Gold is third most consistently bought investment globally: WGC
Millennials’ attitudes towards gold are not so different to those of older generations.
The significant piece of research, with an 18,000-strong sample, looks at a range of markets including China, India, North America, Germany and Russia, and highlights unique insights into attitudes towards and perceptions of gold; how and why people buy gold, and also their reasons for not buying.
In addition, the new research reveals that more than a third (38%) of retail investors and fashion enthusiasts have never bought gold in the past but are warm to the idea. This shows a huge potential for the gold market to grow if untapped sources of demand can be converted.
The report states that more than two-thirds (67%) of all retail investors believe that gold is a good safeguard against both inflation and currency fluctuations, and 61% trust gold more than fiat currencies. The industry should build on that confidence, while staying alert to areas where it is weaker.
While people have confidence in gold, there is some mistrust among those that have never bought gold in the past, but are open to the idea of buying it in the future, with 48% and 28% of all potential investment and jewellery consumers respectively citing lack of trust as a significant barrier. That could be mistrust around fake or counterfeit bars and coins, product purity, or the trustworthiness of some retailers.

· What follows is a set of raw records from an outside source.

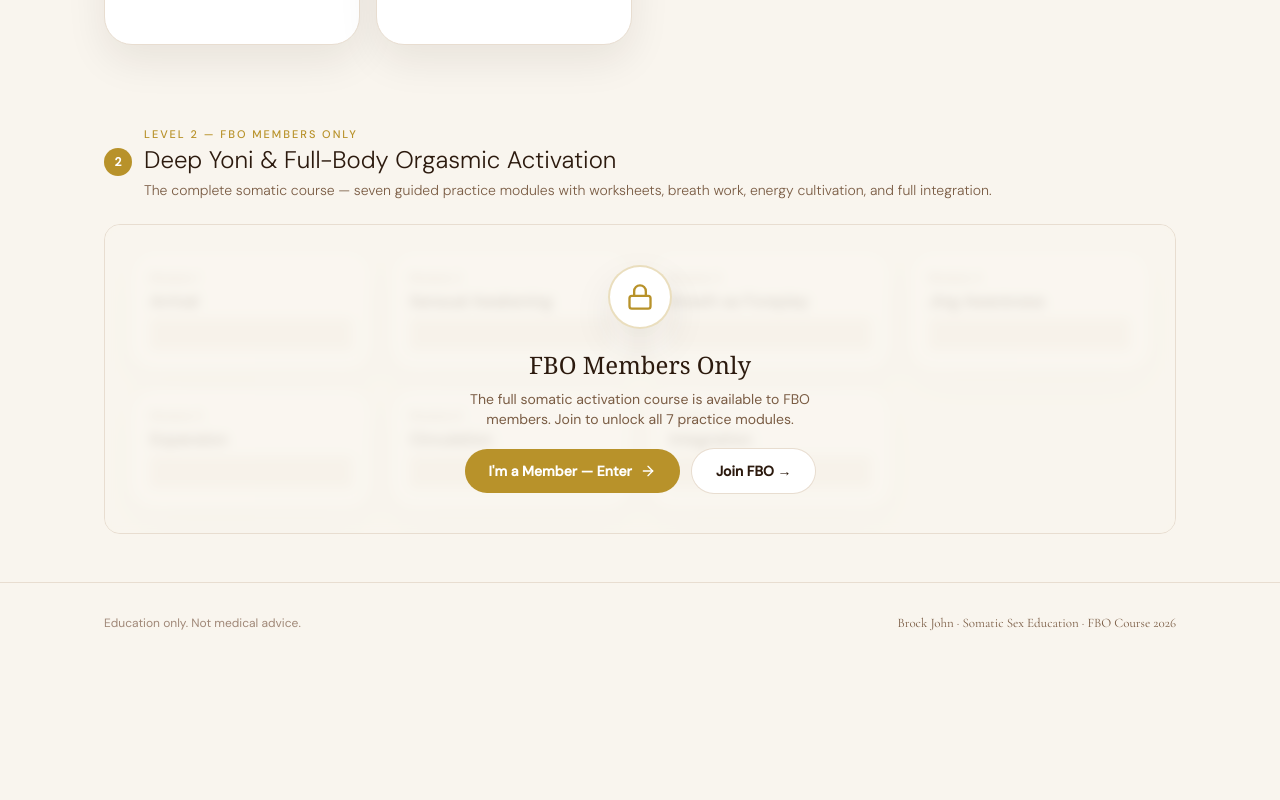
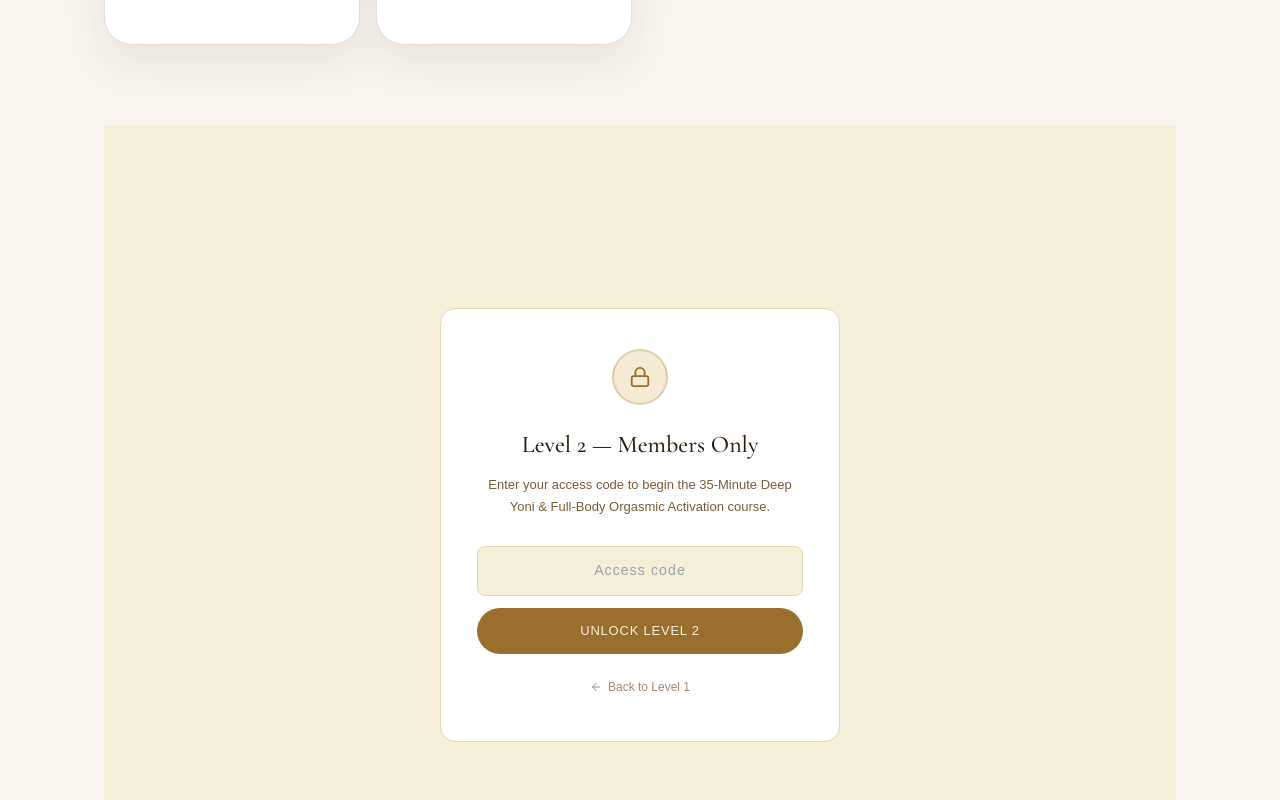
Before and after one commit to hypnovala/fbo-student-onboarding, a Next.js app: page / in a window 1280 px wide. Shown: the part 2200-3000 px from the top of the page. Before the commit the page ends 2863 px from the top, so only its background shows below. Built offline with nearby package versions, Linux system fonts and the light colour scheme.

Commit message:
Refactor Level2Gate component for access control

```diff
--- a/components/Level2Gate.tsx
+++ b/components/Level2Gate.tsx
@@ -1,261 +1,172 @@
 'use client';
 
-import { useState, useRef, useEffect } from 'react';
-import { useRouter } from 'next/navigation';
-import { Lock, X, ArrowRight, CheckCircle2, AlertCircle } from 'lucide-react';
-import { Card } from '@/components/ui/Card';
+import { useState, useEffect, type ReactNode, type FormEvent } from 'react';
+import Link from 'next/link';
+import { ArrowLeft, Lock } from 'lucide-react';
 
-const CREDENTIALS = { username: 'fbomember', password: 'fbo2026' };
-const MAX_ATTEMPTS = 3;
+const STORAGE_KEY = 'fbo-level2-access';
 
-type GateState = 'idle' | 'open' | 'shaking' | 'locked' | 'success';
+// Shared access code for FBO Level 2 members.
+// To rotate this, change the value below and redeploy —
+// anyone with the old code will be prompted to re-enter.
+const ACCESS_CODE = 'FBOGRADUATE';
 
-export function Level2Gate() {
-  const router = useRouter();
-  const [gateState, setGateState] = useState<GateState>('idle');
-  const [username, setUsername] = useState('');
-  const [password, setPassword] = useState('');
-  const [attempts, setAttempts] = useState(0);
-  const [errorMsg, setErrorMsg] = useState('');
-  const usernameRef = useRef<HTMLInputElement>(null);
+export function Level2Gate({ children }: { children: ReactNode }) {
+  const [unlocked, setUnlocked] = useState(false);
+  const [checked, setChecked] = useState(false);
+  const [input, setInput] = useState('');
+  const [error, setError] = useState(false);
 
-  // Focus username field when modal opens
   useEffect(() => {
-    if (gateState === 'open' || gateState === 'shaking') {
-      usernameRef.current?.focus();
+    const saved = window.localStorage.getItem(STORAGE_KEY);
+    if (saved === ACCESS_CODE) {
+      setUnlocked(true);
     }
-  }, [gateState]);
+    setChecked(true);
+  }, []);
 
-  function openModal() {
-    setGateState('open');
-    setUsername('');
-    setPassword('');
-    setErrorMsg('');
+  const handleSubmit = (e: FormEvent) => {
+    e.preventDefault();
+    if (input.trim().toUpperCase() === ACCESS_CODE) {
+      window.localStorage.setItem(STORAGE_KEY, ACCESS_CODE);
+      setUnlocked(true);
+      setError(false);
+    } else {
+      setError(true);
+    }
+  };
+
+  // Avoid a flash of the gate before localStorage has been read
+  if (!checked) {
+    return <div style={{ minHeight: '100vh', background: '#F5EED8' }} />;
   }
 
-  function closeModal() {
-    setGateState('idle');
-    setUsername('');
-    setPassword('');
-    setErrorMsg('');
+  if (unlocked) {
+    return <>{children}</>;
   }
 
-  function handleSubmit(e: React.FormEvent) {
-    e.preventDefault();
-    if (gateState === 'shaking' || gateState === 'locked' || gateState === 'success') return;
-
-    const valid =
-      username.trim().toLowerCase() === CREDENTIALS.username &&
-      password === CREDENTIALS.password;
-
-    if (valid) {
-      setGateState('success');
-      setTimeout(() => router.push('/level-2'), 1100);
-      return;
-    }
-
-    const next = attempts + 1;
-    setAttempts(next);
-
-    if (next >= MAX_ATTEMPTS) {
-      setGateState('locked');
-      setErrorMsg('');
-      return;
-    }
-
-    setErrorMsg(`Incorrect credentials. ${MAX_ATTEMPTS - next} attempt${MAX_ATTEMPTS - next === 1 ? '' : 's'} remaining.`);
-    setGateState('shaking');
-    setTimeout(() => setGateState('open'), 500);
-  }
-
-  const remaining = MAX_ATTEMPTS - attempts;
-
   return (
-    <>
-      {/* ── LOCKED PREVIEW SECTION ── */}
-      <section className="space-y-6">
-        <div className="flex items-center gap-3">
-          <div className="flex h-7 w-7 items-center justify-center rounded-full bg-primary text-xs font-bold text-white">2</div>
-          <div>
-            <p className="text-[11px] font-medium uppercase tracking-[0.18em] text-primary">Level 2 — FBO Members Only</p>
-            <h2 className="text-2xl font-light text-ink">Deep Yoni &amp; Full-Body Orgasmic Activation</h2>
-            <p className="mt-1 text-sm font-light text-stone">The complete somatic course — seven guided practice modules with worksheets, breath work, energy cultivation, and full integration.</p>
-          </div>
+    <div
+      style={{
+        minHeight: '100vh',
+        background: '#F5EED8',
+        display: 'flex',
+        alignItems: 'center',
+        justifyContent: 'center',
+        padding: 24,
+        fontFamily: "'Jost', sans-serif",
+      }}
+    >
+      <div
+        style={{
+          width: '100%',
+          maxWidth: 400,
+          background: '#FFFFFF',
+          border: '1px solid #E4D8B0',
+          borderRadius: 16,
+          padding: '40px 36px',
+          textAlign: 'center',
+        }}
+      >
+        <div
+          style={{
+            width: 56,
+            height: 56,
+            borderRadius: '50%',
+            background: '#F5EBD4',
+            border: '2px solid rgba(154,111,46,0.25)',
+            display: 'flex',
+            alignItems: 'center',
+            justifyContent: 'center',
+            margin: '0 auto 20px',
+          }}
+        >
+          <Lock size={22} color="#9A6F2E" />
         </div>
 
-        <div className="relative overflow-hidden rounded-2xl border border-mist">
-          {/* Blurred preview cards */}
-          <div className="grid select-none gap-4 p-6 opacity-60 md:grid-cols-2 xl:grid-cols-4 [filter:blur(3px)] [pointer-events:none]">
-            {['Arrival', 'Sensual Awakening', 'Breath as Foreplay', 'Jing Awareness', 'Expansion', 'Circulation', 'Integration'].map((title, i) => (
-              <Card key={title} className="p-5">
-                <p className="mb-1 text-xs font-medium text-stone">Module {i + 1}</p>
-                <h3 className="text-base font-semibold text-ink">{title}</h3>
-                <div className="mt-1 h-8 rounded bg-mist" />
-              </Card>
-            ))}
+        <div
+          style={{
+            fontFamily: "'Cormorant Garamond', serif",
+            fontSize: 24,
+            fontWeight: 500,
+            color: '#2E1F0E',
+            marginBottom: 8,
+          }}
+        >
+          Level 2 — Members Only
         </div>
+        <p style={{ fontSize: 13, color: '#7A5C38', lineHeight: 1.7, marginBottom: 28 }}>
+          Enter your access code to begin the 35-Minute Deep Yoni &amp; Full-Body Orgasmic Activation course.
+        </p>
 
-          {/* Lock overlay */}
-          <div className="absolute inset-0 flex flex-col items-center justify-center gap-5 bg-canvas/80 backdrop-blur-sm">
-            <div className="flex h-16 w-16 items-center justify-center rounded-full border-2 border-primary/30 bg-white shadow-calm">
-              <Lock className="h-7 w-7 text-primary" />
-            </div>
-            <div className="text-center">
-              <p className="font-serif text-2xl font-light text-ink">FBO Members Only</p>
-              <p className="mt-2 max-w-sm text-sm text-stone">
-                The full somatic activation course is available to FBO members. Join to unlock all 7 practice modules.
-              </p>
-            </div>
-            <div className="flex flex-col gap-3 sm:flex-row">
-              <button
-                onClick={openModal}
-                className="inline-flex items-center justify-center gap-2 rounded-full bg-primary px-6 py-3 text-sm font-semibold text-white transition hover:opacity-90"
-              >
-                I&apos;m a Member — Enter <ArrowRight className="h-4 w-4" />
-              </button>
-              <a
-                href="https://course.brockjohn.com/"
-                target="_blank"
-                rel="noopener noreferrer"
-                className="inline-flex items-center justify-center rounded-full bg-white px-6 py-3 text-sm font-semibold text-ink ring-1 ring-mist transition hover:bg-warm"
-              >
-                Join FBO →
-              </a>
-            </div>
-          </div>
-        </div>
-      </section>
+        <form onSubmit={handleSubmit}>
+          <input
+            type="text"
+            value={input}
+            onChange={(e) => {
+              setInput(e.target.value);
+              if (error) setError(false);
+            }}
+            placeholder="Access code"
+            autoComplete="off"
+            autoCapitalize="characters"
+            style={{
+              width: '100%',
+              padding: '12px 16px',
+              borderRadius: 8,
+              border: error ? '1px solid #9A3E55' : '1px solid #E4D8B0',
+              fontSize: 14,
+              fontFamily: "'Jost', sans-serif",
+              color: '#2E1F0E',
+              outline: 'none',
+              textAlign: 'center',
+              letterSpacing: '0.08em',
+              marginBottom: 12,
+              background: '#F5EED8',
+            }}
+          />
 
-      {/* ── MODAL ── */}
-      {gateState !== 'idle' && (
-        <div
-          className="animate-backdrop-in fixed inset-0 z-50 flex items-center justify-center bg-ink/60 p-4 backdrop-blur-sm"
-          onClick={(e) => { if (e.target === e.currentTarget) closeModal(); }}
-        >
-          <div
-            className={[
-              'animate-modal-in relative w-full max-w-sm rounded-3xl bg-card p-8 shadow-calm',
-              gateState === 'shaking' ? 'animate-shake' : '',
-            ].join(' ')}
-          >
-            {/* Close button */}
-            {gateState !== 'locked' && gateState !== 'success' && (
-              <button
-                onClick={closeModal}
-                className="absolute right-5 top-5 flex h-8 w-8 items-center justify-center rounded-full text-muted transition hover:bg-warm hover:text-ink"
-              >
-                <X className="h-4 w-4" />
-              </button>
-            )}
-
-            {/* ── SUCCESS STATE ── */}
-            {gateState === 'success' && (
-              <div className="flex flex-col items-center gap-4 py-4 text-center">
-                <div className="animate-success-pop flex h-16 w-16 items-center justify-center rounded-full bg-[#D8EBE2]">
-                  <CheckCircle2 className="h-8 w-8 text-[#2E7A5E]" />
-                </div>
-                <p className="font-serif text-xl font-light text-ink">Welcome back.</p>
-                <p className="text-sm text-stone">Taking you to Level 2…</p>
-              </div>
-            )}
-
-            {/* ── LOCKED STATE ── */}
-            {gateState === 'locked' && (
-              <div className="flex flex-col items-center gap-5 py-2 text-center">
-                <div className="flex h-14 w-14 items-center justify-center rounded-full border-2 border-red-200 bg-red-50">
-                  <AlertCircle className="h-7 w-7 text-red-400" />
-                </div>
-                <div>
-                  <p className="font-serif text-xl font-light text-ink">Access locked</p>
-                  <p className="mt-2 text-sm leading-6 text-stone">
-                    Too many failed attempts. To receive your access credentials, email Brock John directly:
-                  </p>
-                  <a
-                    href="mailto:brock@brockjohn.com"
-                    className="mt-3 inline-block rounded-full bg-primary/10 px-5 py-2 text-sm font-medium text-primary transition hover:bg-primary/20"
-                  >
-                    brock@brockjohn.com
-                  </a>
-                </div>
-                <button
-                  onClick={() => { setGateState('idle'); setAttempts(0); setUsername(''); setPassword(''); }}
-                  className="mt-1 text-xs text-muted underline underline-offset-2 transition hover:text-stone"
-                >
-                  Dismiss
-                </button>
-              </div>
-            )}
-
-            {/* ── LOGIN FORM ── */}
-            {(gateState === 'open' || gateState === 'shaking') && (
-              <>
-                <div className="mb-6 flex flex-col items-center gap-3 text-center">
-                  <div className="flex h-12 w-12 items-center justify-center rounded-full border border-primary/20 bg-primary/10">
-                    <Lock className="h-5 w-5 text-primary" />
-                  </div>
-                  <div>
-                    <p className="font-serif text-xl font-light text-ink">Member Access</p>
-                    <p className="mt-1 text-xs text-stone">Enter your FBO member credentials</p>
-                  </div>
-                </div>
-
-                <form onSubmit={handleSubmit} className="space-y-4">
-                  <div className="space-y-1">
-                    <label className="text-[11px] font-medium uppercase tracking-widest text-stone">Username</label>
-                    <input
-                      ref={usernameRef}
-                      type="text"
-                      autoComplete="username"
-                      value={username}
-                      onChange={(e) => setUsername(e.target.value)}
-                      className="w-full rounded-xl border border-mist bg-warm px-4 py-3 text-sm text-ink outline-none transition focus:border-primary focus:ring-2 focus:ring-primary/20"
-                      placeholder="your username"
-                    />
-                  </div>
-                  <div className="space-y-1">
-                    <label className="text-[11px] font-medium uppercase tracking-widest text-stone">Password</label>
-                    <input
-                      type="password"
-                      autoComplete="current-password"
-                      value={password}
-                      onChange={(e) => setPassword(e.target.value)}
-                      className="w-full rounded-xl border border-mist bg-warm px-4 py-3 text-sm text-ink outline-none transition focus:border-primary focus:ring-2 focus:ring-primary/20"
-                      placeholder="••••••••"
-                    />
-                  </div>
-
-                  {errorMsg && (
-                    <p className="flex items-center gap-1.5 rounded-lg bg-red-50 px-3 py-2 text-xs text-red-500">
-                      <AlertCircle className="h-3.5 w-3.5 flex-shrink-0" /> {errorMsg}
+          {error && (
+            <p style={{ fontSize: 12, color: '#9A3E55', marginBottom: 12 }}>
+              That code didn&apos;t match. Please try again or reach out to Brock.
             </p>
           )}
 
           <button
             type="submit"
-                    className="w-full rounded-full bg-ink py-3 text-sm font-semibold text-white transition hover:opacity-90"
+            style={{
+              width: '100%',
+              padding: '12px 20px',
+              borderRadius: 100,
+              background: '#9A6F2E',
+              color: '#F5EED8',
+              border: 'none',
+              fontSize: 13,
+              fontWeight: 500,
+              letterSpacing: '0.06em',
+              textTransform: 'uppercase',
+              cursor: 'pointer',
+              marginBottom: 20,
+            }}
           >
-                    Enter Level 2
+            Unlock Level 2
           </button>
         </form>
 
-                <p className="mt-5 text-center text-xs text-muted">
-                  No credentials?{' '}
-                  <a href="mailto:brock@brockjohn.com" className="text-primary underline underline-offset-2">
-                    Email Brock John
-                  </a>{' '}
-                  for access.
-                </p>
-
-                {remaining < MAX_ATTEMPTS && (
-                  <p className="mt-2 text-center text-[11px] text-muted">
-                    {remaining} attempt{remaining === 1 ? '' : 's'} remaining
-                  </p>
-                )}
-              </>
-            )}
+        <Link
+          href="/"
+          style={{
+            display: 'inline-flex',
+            alignItems: 'center',
+            gap: 6,
+            fontSize: 12,
+            color: '#A08878',
+            textDecoration: 'none',
+          }}
+        >
+          <ArrowLeft size={12} /> Back to Level 1
+        </Link>
       </div>
     </div>
-      )}
-    </>
   );
 }
```
Lines whose indentation alone changed are shown as unchanged.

Millennials’ attitudes towards gold are not so different to those of older generations. But there are perceptual misgivings among the younger Gen Z audience, misgivings which are particularly pronounced in China’s jewellery market. For example, 40% of 18-24 fashion buyers in China agree that gold can bring good luck compared to 88% for those aged between 55-65.
Gold compares poorly to other retail investments and fashion items when looked at through the lens of digital distribution, marketing and communications. Global retail investors only buy 9% of gold coins and 6% of jewellery online, compared with 25% of gold-backed ETFs.
Two thirds (66%) of potential gold consumers globally say they lack the necessary knowledge to buy gold. Greater awareness of gold needs to be created through TV, print and social media; quality education is required on the benefits of owning gold; and, while it is not a mainstream issue now, the next generation of potential gold buyers need to know more about the industry’s ethical credentials.
David Tait, chief executive officer at the World Gold Council, commented: “The retail gold market is healthy, with gold being considered a mainstream choice. But what really excites me is the untapped part of the market: those people who have never bought gold but are warm to the idea of doing so in the future.
“Two issues need to be addressed to engage with these potential gold buyers: trust and awareness. This market can flourish if we can build trust across the broad spectrum of gold products being sold and raise awareness around the positive role gold can play in protecting people’s wealth.”